Congressman Mike Honda Looking For More Child Abuse Protection, USA Swimming Responds

COLORADO SPRINGS, Colorado, December 19. YESTERDAY, Congressman Mike Honda weighed in supporting recent calls to the U.S. Government Accountability Office (GAO) by Congressman George Miller to look into mandatory reporting laws when it comes to child abuse at athletic clubs in the United States.

Honda specifically pointed out the Mitch Ivey case in his statement. Ivey has been banned by USA Swimming for life but is currently in the middle of an appeal window before the ban becomes public around Christmas.

Child abuse of any measure is simply wrong. That is why I am appalled by the reports of child sexual abuse of student athletes by their coaches during these students’ participation in public and private swim clubs. I understand the case of the former coach, Mitch Ivey, who taught at the Santa Clara Swim Club, was a two-time Olympic medalist, and who recently received a lifetime coaching ban — is pending an appeal period. Therefore, I would simply add that sexual misconduct has no place anywhere. I support and stand by my colleague, Congressman George Miller — Ranking Member of the House Education and Workforce Committee — in his inquiry to the U.S. Government Accountability Office to investigate youth athletic clubs’ handling of child abuse allegations, specifically regarding the reporting and investigating laws and policies. According to the African proverb, it takes a village to raise to child; and so, it must take a village, or an entire community, to protect that child. As a father and a grandfather, I will continue to fight to protect the sacred innocence of our children everywhere.

While critics of USA Swimming have continued to attempt to mark this congressional interest regarding all athletics clubs as congress specifically targeting the sport of swimming with an investigation, USA Swimming has actually come out in support of many of Miller’s thoughts regarding mandatory reporting and child abuse protection.

According to, there are “approximately 48 States, the District of Columbia, American Samoa, Guam, the Northern Mariana Islands, Puerto Rico, and the Virgin Islands designate professions whose members are mandated by law to report child maltreatment.”

These mandatory reporters include social workers; teachers, principals, and other school personnel; physicians, nurses, and other health-care workers; counselors, therapists, and other mental health professionals; child care providers; medical examiners or coroners as well as law enforcement officers.

Also, as of the August 2012 printing of the Mandatory Reporters of Child Abuse and Neglect white sheet published by, only “four states now have designated as mandatory reporters … athletics staff … at institutions of higher learning, including public and private colleges and universities and vocational and technical schools.”

Additionally, 11 states require that “directors, employees, and volunteers at entities that provide organized activities for children, such as camps, day camps, youth centers, and recreation centers, are required to report.”

In June, Miller’s requested for the GAO to look into changing up these mandatory report laws to include club coaches across all sports as well as high school coaches across all sports.

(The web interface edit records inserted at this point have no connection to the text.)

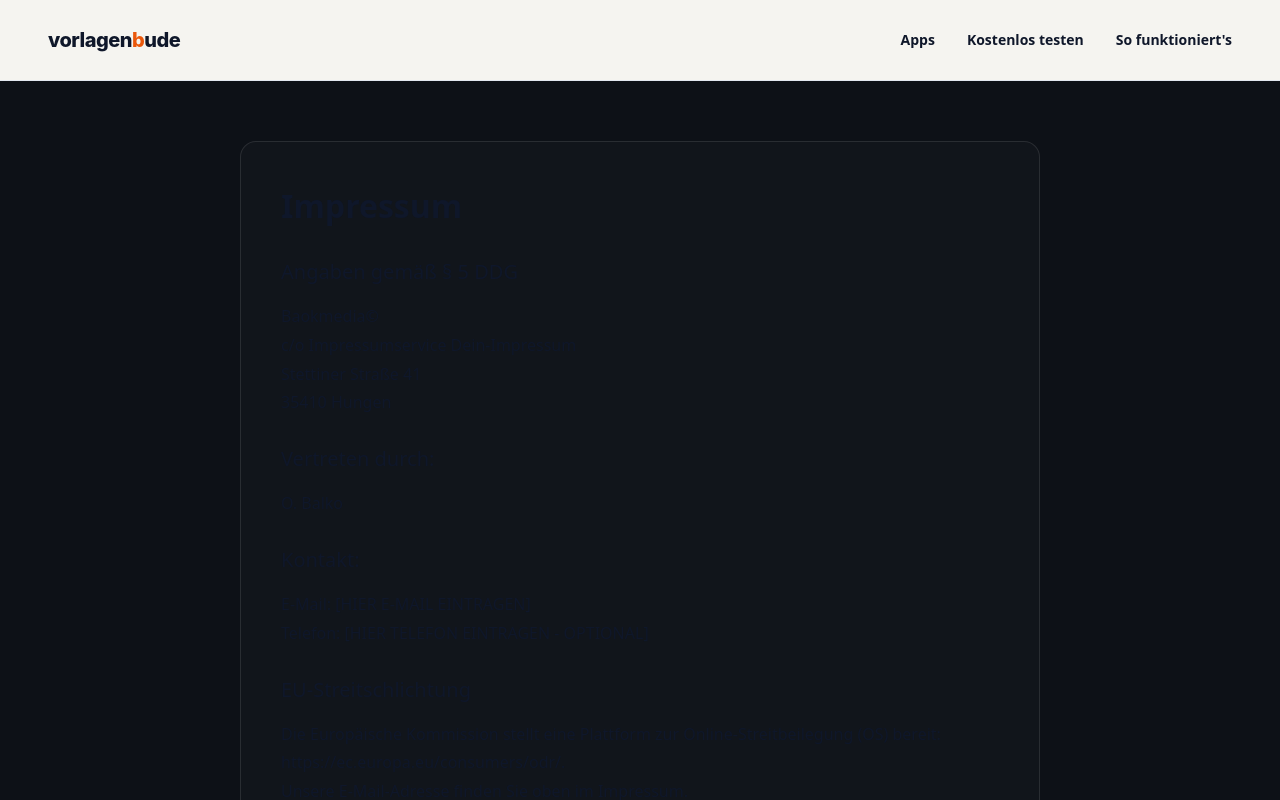
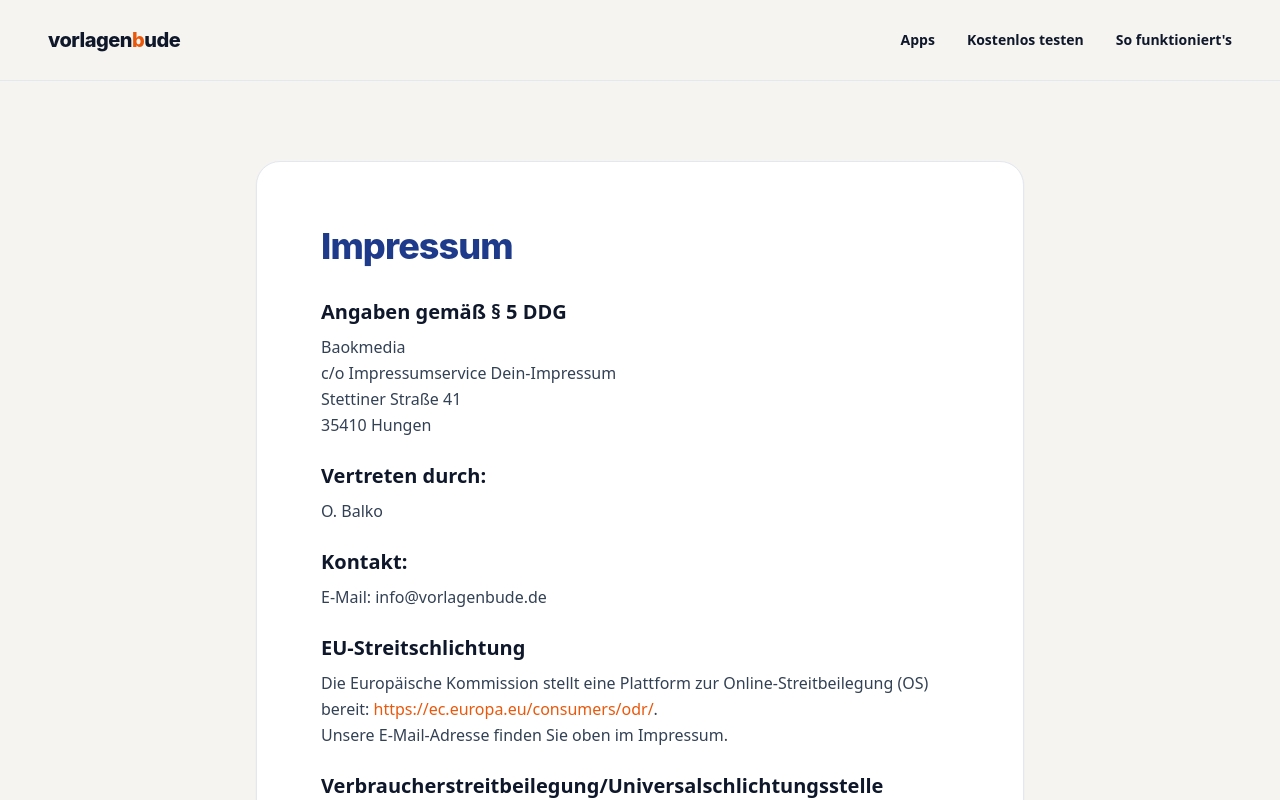
Before and after one commit to olli1270baok/RealLife, a Next.js app: page /impressum in a window 1280 px wide. Shown: the top 800 px of the page. Built offline with nearby package versions, Linux system fonts and the light colour scheme.

Commit message:
content: Update legal pages with correct address and SaaS styling

```diff
--- a/src/app/agb/page.tsx
+++ b/src/app/agb/page.tsx
@@ -1,36 +1,46 @@
 export default function AGBPage() {
   return (
-    <div className="main-content" style={{ padding: '60px 20px', backgroundColor: '#0d1117', minHeight: '100vh' }}>
-      <div style={{ maxWidth: '800px', margin: '0 auto', background: 'rgba(255,255,255,0.02)', padding: '40px', borderRadius: '16px', border: '1px solid rgba(255,255,255,0.1)' }}>
-        <h1 style={{ fontSize: '32px', marginBottom: '24px', fontWeight: 700 }}>AGB & Widerrufsbelehrung</h1>
+    <div className="bg-[#F5F4F0] min-h-screen py-20 px-6">
+      <div className="max-w-3xl mx-auto bg-white p-10 md:p-16 rounded-3xl shadow-sm border border-[#E2E8F0]">
+        <h1 className="text-4xl font-extrabold text-[#1e3a8a] mb-8 tracking-tight" style={{ fontFamily: 'var(--font-head)' }}>AGB & Widerrufsbelehrung</h1>
 
-        <div style={{ color: 'var(--muted)', lineHeight: '1.8' }}>
-          <h2 style={{ fontSize: '20px', color: 'var(--text)', marginTop: '24px', marginBottom: '12px' }}>1. Geltungsbereich</h2>
+        <div className="text-[#334155] leading-relaxed space-y-8">
+          <div>
+            <h2 className="text-xl font-bold text-[#0F172A] mb-3">1. Geltungsbereich</h2>
             <p>
               Diese Allgemeinen Geschäftsbedingungen (AGB) gelten für alle Verträge über den Kauf von digitalen Produkten (wie Zugänge zu Online-Generatoren, "Master-Pass"), die zwischen Baokmedia und dem Kunden über die Webseite vorlagenbude.de geschlossen werden.
             </p>
+          </div>
 
-          <h2 style={{ fontSize: '20px', color: 'var(--text)', marginTop: '24px', marginBottom: '12px' }}>2. Vertragsschluss</h2>
+          <div>
+            <h2 className="text-xl font-bold text-[#0F172A] mb-3">2. Vertragsschluss</h2>
             <p>
               Die Präsentation der Dienstleistungen und digitalen Produkte stellt kein rechtlich bindendes Angebot dar. Ein Vertrag kommt erst zustande, wenn der Nutzer den Kaufprozess über den Zahlungsdienstleister Stripe erfolgreich abschließt und den Zugang freigeschaltet bekommt.
             </p>
+          </div>
 
-          <h2 style={{ fontSize: '20px', color: 'var(--text)', marginTop: '24px', marginBottom: '12px' }}>3. Keine Rechtsberatung</h2>
+          <div>
+            <h2 className="text-xl font-bold text-[#0F172A] mb-3">3. Keine Rechtsberatung</h2>
             <p>
               Wir stellen lediglich Software-Tools, Generatoren und juristische Vorlagen zur Verfügung. Die Nutzung der Vorlagen und Generatoren ersetzt keine individuelle anwaltliche Rechtsberatung. Wir übernehmen keine Gewähr für den Erfolg der mit unseren Generatoren erstellten Dokumente im Einzelfall. Die Nutzung geschieht auf eigene Gefahr.
             </p>
-
-          <h2 style={{ fontSize: '20px', color: 'var(--text)', marginTop: '24px', marginBottom: '12px' }}>4. Widerrufsbelehrung & Erlöschen des Widerrufsrechts</h2>
-          <p><strong>Widerrufsrecht:</strong> Verbraucher haben grundsätzlich ein 14-tägiges Widerrufsrecht.</p>
-          <div style={{ background: 'rgba(255,51,102,0.1)', padding: '16px', borderLeft: '4px solid var(--accent-red)', marginTop: '16px', color: 'var(--text)' }}>
-            <strong>Vorzeitiges Erlöschen des Widerrufsrechts:</strong><br/>
-            Bei Verträgen über die Lieferung von digitalen Inhalten (z. B. unser "Master-Pass" / Zugang zu Online-Tools) erlischt Ihr Widerrufsrecht vorzeitig, wenn wir mit der Vertragserfüllung (Freischaltung des Accounts) begonnen haben. Indem Sie dem Kauf zustimmen, willigen Sie ausdrücklich ein, dass wir vor Ablauf der Widerrufsfrist mit der Ausführung des Vertrags beginnen, und Sie bestätigen Ihre Kenntnisnahme, dass Sie durch diese Zustimmung Ihr Widerrufsrecht verlieren.
           </div>
 
-          <h2 style={{ fontSize: '20px', color: 'var(--text)', marginTop: '24px', marginBottom: '12px' }}>5. Laufzeit und Preise</h2>
+          <div>
+            <h2 className="text-xl font-bold text-[#0F172A] mb-3">4. Widerrufsbelehrung & Erlöschen des Widerrufsrechts</h2>
+            <p className="mb-4"><strong>Widerrufsrecht:</strong> Verbraucher haben grundsätzlich ein 14-tägiges Widerrufsrecht.</p>
+            <div className="bg-[#eff6ff] p-5 rounded-xl border-l-4 border-[#1e3a8a] text-[#1e40af]">
+              <strong>Vorzeitiges Erlöschen des Widerrufsrechts:</strong><br/>
+              Bei Verträgen über die Lieferung von digitalen Inhalten (z. B. unser Zugang zu Online-Tools) erlischt Ihr Widerrufsrecht vorzeitig, wenn wir mit der Vertragserfüllung (Freischaltung des Accounts) begonnen haben. Indem Sie dem Kauf zustimmen, willigen Sie ausdrücklich ein, dass wir vor Ablauf der Widerrufsfrist mit der Ausführung des Vertrags beginnen, und Sie bestätigen Ihre Kenntnisnahme, dass Sie durch diese Zustimmung Ihr Widerrufsrecht verlieren.
+            </div>
+          </div>
+
+          <div>
+            <h2 className="text-xl font-bold text-[#0F172A] mb-3">5. Laufzeit und Preise</h2>
             <p>
-            Sofern nicht anders ausgewiesen, handelt es sich bei den Käufen um sogenannte "Lifetime"-Lizenzen. Es fallen keine laufenden Abo-Gebühren an. Alle angegebenen Preise sind Endpreise.
+              Sofern nicht anders ausgewiesen, handelt es sich bei den Käufen um "Lifetime"-Lizenzen oder festgelegte Jahreszugänge. Alle angegebenen Preise sind Endpreise.
             </p>
+          </div>
         </div>
       </div>
     </div>
--- a/src/app/datenschutz/page.tsx
+++ b/src/app/datenschutz/page.tsx
@@ -1,30 +1,40 @@
 export default function DatenschutzPage() {
   return (
-    <div className="main-content" style={{ padding: '60px 20px', backgroundColor: '#0d1117', minHeight: '100vh' }}>
-      <div style={{ maxWidth: '800px', margin: '0 auto', background: 'rgba(255,255,255,0.02)', padding: '40px', borderRadius: '16px', border: '1px solid rgba(255,255,255,0.1)' }}>
-        <h1 style={{ fontSize: '32px', marginBottom: '24px', fontWeight: 700 }}>Datenschutzerklärung</h1>
+    <div className="bg-[#F5F4F0] min-h-screen py-20 px-6">
+      <div className="max-w-3xl mx-auto bg-white p-10 md:p-16 rounded-3xl shadow-sm border border-[#E2E8F0]">
+        <h1 className="text-4xl font-extrabold text-[#1e3a8a] mb-8 tracking-tight" style={{ fontFamily: 'var(--font-head)' }}>Datenschutzerklärung</h1>
 
-        <div style={{ color: 'var(--muted)', lineHeight: '1.8' }}>
-          <h2 style={{ fontSize: '20px', color: 'var(--text)', marginTop: '24px', marginBottom: '12px' }}>1. Datenschutz auf einen Blick</h2>
+        <div className="text-[#334155] leading-relaxed space-y-8">
+          <div>
+            <h2 className="text-xl font-bold text-[#0F172A] mb-3">1. Datenschutz auf einen Blick</h2>
             <p>
               Folgende Hinweise geben einen einfachen Überblick darüber, was mit Ihren personenbezogenen Daten passiert, wenn Sie diese Website besuchen.
             </p>
+          </div>
 
-          <h2 style={{ fontSize: '20px', color: 'var(--text)', marginTop: '24px', marginBottom: '12px' }}>2. Hosting und Dienste von Drittanbietern</h2>
+          <div>
+            <h2 className="text-xl font-bold text-[#0F172A] mb-3">2. Hosting und Dienste von Drittanbietern</h2>
+            <div className="space-y-4">
               <p><strong>Vercel</strong><br/>
               Wir hosten unsere Website bei Vercel. Anbieter ist die Vercel Inc., 340 S Lemon Ave #4133, Walnut, CA 91789, USA. Wenn Sie unsere Website besuchen, erfasst Vercel verschiedene Logfiles inklusive Ihrer IP-Adresse.</p>
 
-          <p style={{ marginTop: '12px' }}><strong>Supabase (Nutzerverwaltung & Datenbank)</strong><br/>
+              <p><strong>Supabase (Nutzerverwaltung & Datenbank)</strong><br/>
               Für die Registrierung und Speicherung von Nutzerdaten (E-Mail, Passwort-Hash, Account-Status) nutzen wir Supabase. Die Daten werden sicher in Rechenzentren (i.d.R. EU) gespeichert.</p>
 
-          <p style={{ marginTop: '12px' }}><strong>Stripe (Zahlungsabwicklung)</strong><br/>
+              <p><strong>Stripe (Zahlungsabwicklung)</strong><br/>
               Wenn Sie einen kostenpflichtigen Zugang erwerben, erfolgt die Zahlungsabwicklung über Stripe. Ihre Zahlungsdaten (Kreditkarte, Name) werden direkt von Stripe verarbeitet. Wir speichern keine Kreditkartendaten auf unseren eigenen Servern.</p>
+            </div>
+          </div>
 
-          <h2 style={{ fontSize: '20px', color: 'var(--text)', marginTop: '24px', marginBottom: '12px' }}>3. Lokale Speicherung (Local Storage)</h2>
-          <p>Um Ihre Arbeit im PDF-Brief-Generator zu erleichtern, speichern wir Ihren Namen und Ihre Adresse (sowie weitere Formulardaten) ausschließlich lokal in Ihrem Browser (Local Storage). Diese Daten werden NICHT an unsere Server übertragen und dienen lediglich dem automatischen Ausfüllen beim nächsten Besuch.</p>
+          <div>
+            <h2 className="text-xl font-bold text-[#0F172A] mb-3">3. Lokale Speicherung (Local Storage)</h2>
+            <p>Um Ihre Arbeit in unseren Apps zu erleichtern, speichern wir Ihre Eingaben teilweise ausschließlich lokal in Ihrem Browser (Local Storage). Diese Daten werden nicht zwingend an unsere Server übertragen und dienen dem automatischen Ausfüllen beim nächsten Besuch.</p>
+          </div>
 
-          <h2 style={{ fontSize: '20px', color: 'var(--text)', marginTop: '24px', marginBottom: '12px' }}>4. Rechte der Betroffenen (Art. 15 DSGVO)</h2>
+          <div>
+            <h2 className="text-xl font-bold text-[#0F172A] mb-3">4. Rechte der Betroffenen (Art. 15 DSGVO)</h2>
             <p>Sie haben das Recht, jederzeit Auskunft über Ihre bei uns gespeicherten personenbezogenen Daten zu erhalten, sowie das Recht auf Berichtigung, Sperrung oder Löschung dieser Daten. Kontaktieren Sie uns hierzu einfach über die im Impressum angegebene E-Mail-Adresse.</p>
+          </div>
         </div>
       </div>
     </div>
--- a/src/app/impressum/page.tsx
+++ b/src/app/impressum/page.tsx
@@ -1,41 +1,50 @@
 export default function ImpressumPage() {
   return (
-    <div className="main-content" style={{ padding: '60px 20px', backgroundColor: '#0d1117', minHeight: '100vh' }}>
-      <div style={{ maxWidth: '800px', margin: '0 auto', background: 'rgba(255,255,255,0.02)', padding: '40px', borderRadius: '16px', border: '1px solid rgba(255,255,255,0.1)' }}>
-        <h1 style={{ fontSize: '32px', marginBottom: '24px', fontWeight: 700 }}>Impressum</h1>
+    <div className="bg-[#F5F4F0] min-h-screen py-20 px-6">
+      <div className="max-w-3xl mx-auto bg-white p-10 md:p-16 rounded-3xl shadow-sm border border-[#E2E8F0]">
+        <h1 className="text-4xl font-extrabold text-[#1e3a8a] mb-8 tracking-tight" style={{ fontFamily: 'var(--font-head)' }}>Impressum</h1>
 
-        <div style={{ color: 'var(--muted)', lineHeight: '1.8' }}>
-          <h2 style={{ fontSize: '20px', color: 'var(--text)', marginTop: '24px', marginBottom: '12px' }}>Angaben gemäß § 5 DDG</h2>
+        <div className="text-[#334155] leading-relaxed space-y-6">
+          <div>
+            <h2 className="text-xl font-bold text-[#0F172A] mb-2">Angaben gemäß § 5 DDG</h2>
             <p>
-            Baokmedia©<br />
+              Baokmedia<br />
               c/o Impressumservice Dein-Impressum<br />
               Stettiner Straße 41<br />
               35410 Hungen
             </p>
+          </div>
 
-          <h2 style={{ fontSize: '20px', color: 'var(--text)', marginTop: '24px', marginBottom: '12px' }}>Vertreten durch:</h2>
+          <div>
+            <h2 className="text-xl font-bold text-[#0F172A] mb-2">Vertreten durch:</h2>
             <p>
               O. Balko
             </p>
+          </div>
 
-          <h2 style={{ fontSize: '20px', color: 'var(--text)', marginTop: '24px', marginBottom: '12px' }}>Kontakt:</h2>
+          <div>
+            <h2 className="text-xl font-bold text-[#0F172A] mb-2">Kontakt:</h2>
             <p>
-            E-Mail: [HIER E-MAIL EINTRAGEN]<br />
-            Telefon: [HIER TELEFON EINTRAGEN - OPTIONAL]
+              E-Mail: info@vorlagenbude.de
             </p>
+          </div>
 
-          <h2 style={{ fontSize: '20px', color: 'var(--text)', marginTop: '24px', marginBottom: '12px' }}>EU-Streitschlichtung</h2>
+          <div>
+            <h2 className="text-xl font-bold text-[#0F172A] mb-2">EU-Streitschlichtung</h2>
             <p>
-            Die Europäische Kommission stellt eine Plattform zur Online-Streitbeilegung (OS) bereit: <a href="https://ec.europa.eu/consumers/odr/" target="_blank" rel="noopener noreferrer" style={{ color: 'var(--accent-blue)' }}>https://ec.europa.eu/consumers/odr/</a>.<br />
+              Die Europäische Kommission stellt eine Plattform zur Online-Streitbeilegung (OS) bereit: <a href="https://ec.europa.eu/consumers/odr/" target="_blank" rel="noopener noreferrer" className="text-[#EA580C] hover:underline">https://ec.europa.eu/consumers/odr/</a>.<br />
               Unsere E-Mail-Adresse finden Sie oben im Impressum.
             </p>
+          </div>
 
-          <h2 style={{ fontSize: '20px', color: 'var(--text)', marginTop: '24px', marginBottom: '12px' }}>Verbraucherstreitbeilegung/Universalschlichtungsstelle</h2>
+          <div>
+            <h2 className="text-xl font-bold text-[#0F172A] mb-2">Verbraucherstreitbeilegung/Universalschlichtungsstelle</h2>
             <p>
               Wir sind nicht bereit oder verpflichtet, an Streitbeilegungsverfahren vor einer Verbraucherschlichtungsstelle teilzunehmen.
             </p>
           </div>
         </div>
       </div>
+    </div>
   );
 }
```
Lines whose indentation alone changed are shown as unchanged.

While USA Swimming will not speak directly to any statement involving Ivey, since the case is still not yet public, USA Swimming’s Karen Linhart did release the following statement requesting comment regarding Honda’s post.

USA Swimming has no tolerance for inappropriate behavior by our members and we actively work to expel members who have violated our Code of Conduct. We are committed to raising awareness and eradicating abuse in sport.